A marked failure to forge close links between foreign-invested companies and domestic firms for over three decades has been detrimental to the latter’s progress, expert say.
While the FDI firms contribute about 25 percent of total capital investments and about 20 percent of GDP, a synergy between them and local firms that policymakers had banked on remains elusive.
Vu Tien Loc, Chairman of Vietnam Chamber of Commerce and Industry (VCCI), put it this way. He said Vietnamese companies were still “lonely” and “unable to tie the knot” with FDI businesses.
Both sides of the equation have been blaming each other for the status-quo.
While local enterprises complain about FDI firms’ unwillingness to cooperate and “guide” them on joining global supply chains and sharing mutual benefits, the latter blames the lack of cooperation on the former’s limited capacity, Loc told VnExpress.
To strengthen linkages between the two, there must be a way to help domestic companies grow big and become suppliers to major FDI firms like Samsung, because it has the resources to improve technological adaptation and business management skills of local companies, he said.
But more importantly, Loc said, the Government should undertake thorough institutional reforms and improve the business climate.
“This is something that we can do within our control, thus it would be feasible, cost-efficient and very effective, given that we are promoting import-export activities and taking advantages of new opportunities from trade and investment deals,” he told the midterm Vietnam Business Forum (VBF) 2018 held in Hanoi last week.
Echoing Loc, Planning and Investment Minister Nguyen Chi Dung said linkages between the FDI sector and the domestic business sector to join global value chains have not been as good as expected, resulting in a poor technology transfer and slow development of supporting industries.
According to the Global Competitiveness Index 2017-2018 edition compiled by the World Economic Forum, Vietnam ranked 93rd out of 137 in firm-level technology absorption and 89 in FDI and technology transfer.

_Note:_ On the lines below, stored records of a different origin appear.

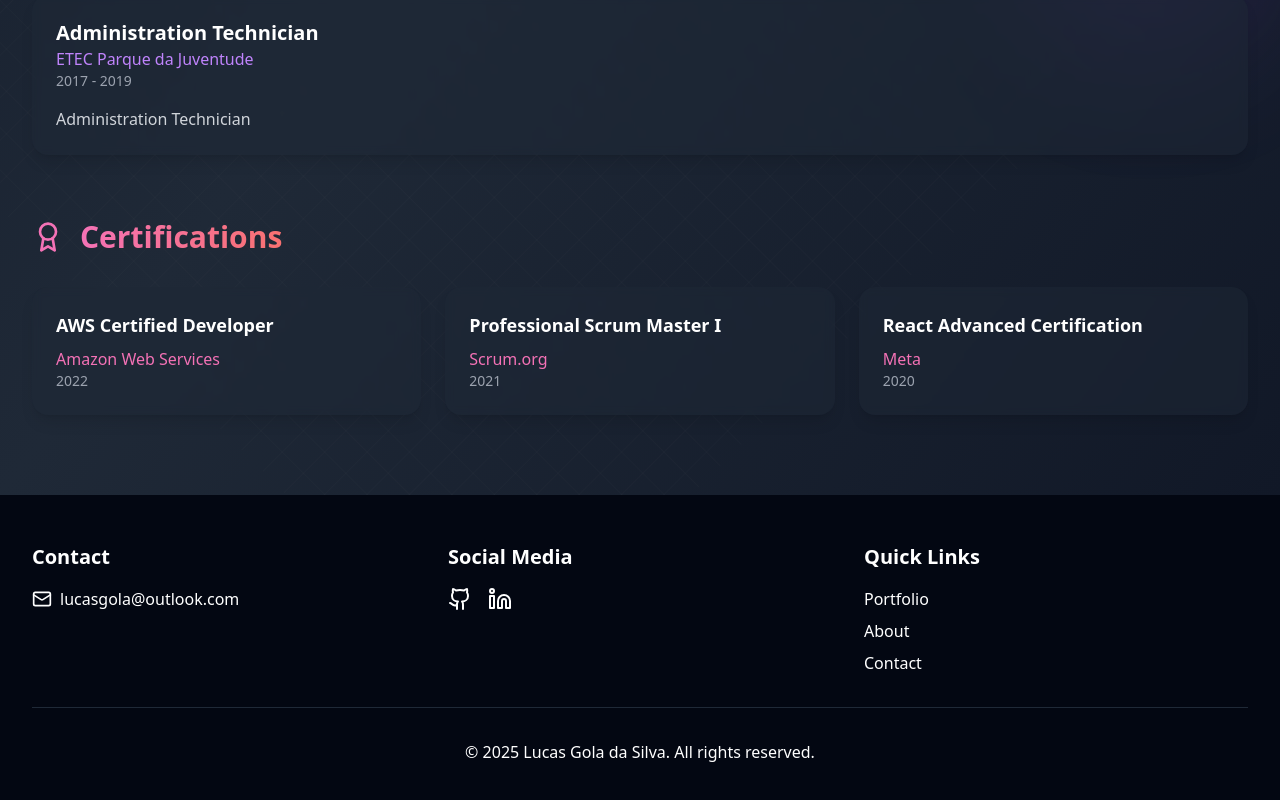
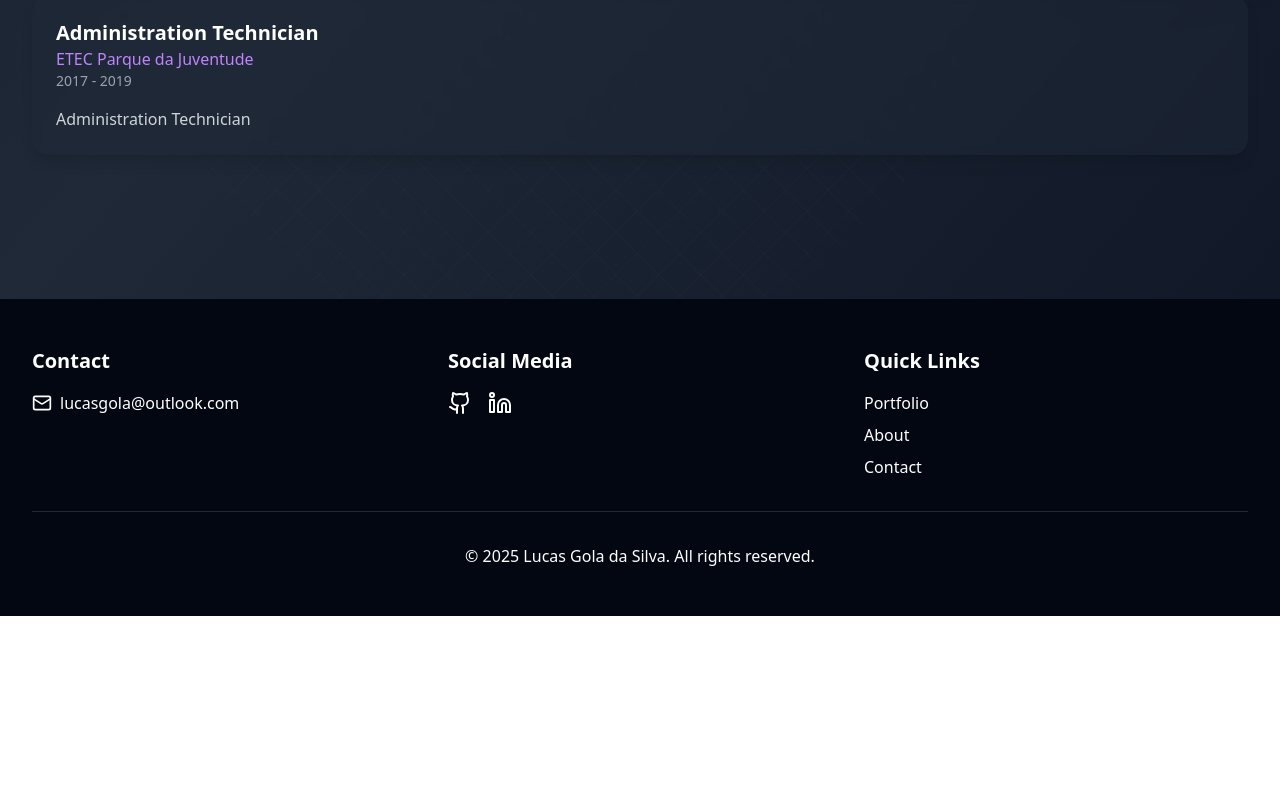
Before and after one commit to LucasGola/my-website, a React (Vite) app: page /career in a window 1280 px wide. Shown: the part 1277-2077 px from the top of the page. After the commit the page ends 1893 px from the top, so only its background shows below. Built offline with nearby package versions, Linux system fonts and the light colour scheme.

Commit message:
fix: temporarily removed courses from career page

```diff
--- a/src/pages/Career.tsx
+++ b/src/pages/Career.tsx
@@ -1,5 +1,5 @@
 import { motion } from 'framer-motion';
-import { Award, Briefcase, GraduationCap } from 'lucide-react';
+import { Briefcase, GraduationCap } from 'lucide-react';
 import { useTranslation } from 'react-i18next';
 
 const Career = () => {
@@ -122,7 +122,7 @@
           </motion.section>
 
           {/* Certifications */}
-          <motion.section
+          {/* <motion.section
             variants={containerVariants}
             initial='hidden'
             whileInView='visible'
@@ -156,7 +156,7 @@
                 </motion.div>
               ))}
             </div>
-          </motion.section>
+          </motion.section> */}
         </div>
       </div>
     </div>
```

VBF Chairman Tomaso Andreatta said Vietnamese companies were mainly operating on a small scale, thus have limited knowledge and experience in sales of high quality products and services for reasonable prices on the global market.
“That is why FDI enterprises still have to bring in suppliers from outside instead of working with Vietnamese suppliers,” he said.
Vietnamese companies need international-standard management capacity and assistance from training schools, service, banking, insurance and technology companies; however, it is not easy due to legal barriers, he said, adding that the Vietnamese Government could do a lot to ease these problems.
Dung said domestic enterprises should work harder to change their business mindset, adopt new technology, and improve labor skills and productivity to become more competitive and create better quality products.
They should not just rely on the Government to create enabling conditions for them to participate in global supply chains, he added.
However, Dung also admitted that the Government should adopt practical measures to tighten links between domestic and FDI enterprises.
According to data from the Planning and Investment Ministry, 128 countries and territories have invested in about 26,000 FDI projects so far, accounting for a total registered capital of over $326 billion.
The FDI sector has taken over 70 percent of Vietnam’s export value, generating 3.6 million direct jobs and 5-6 million indirect jobs.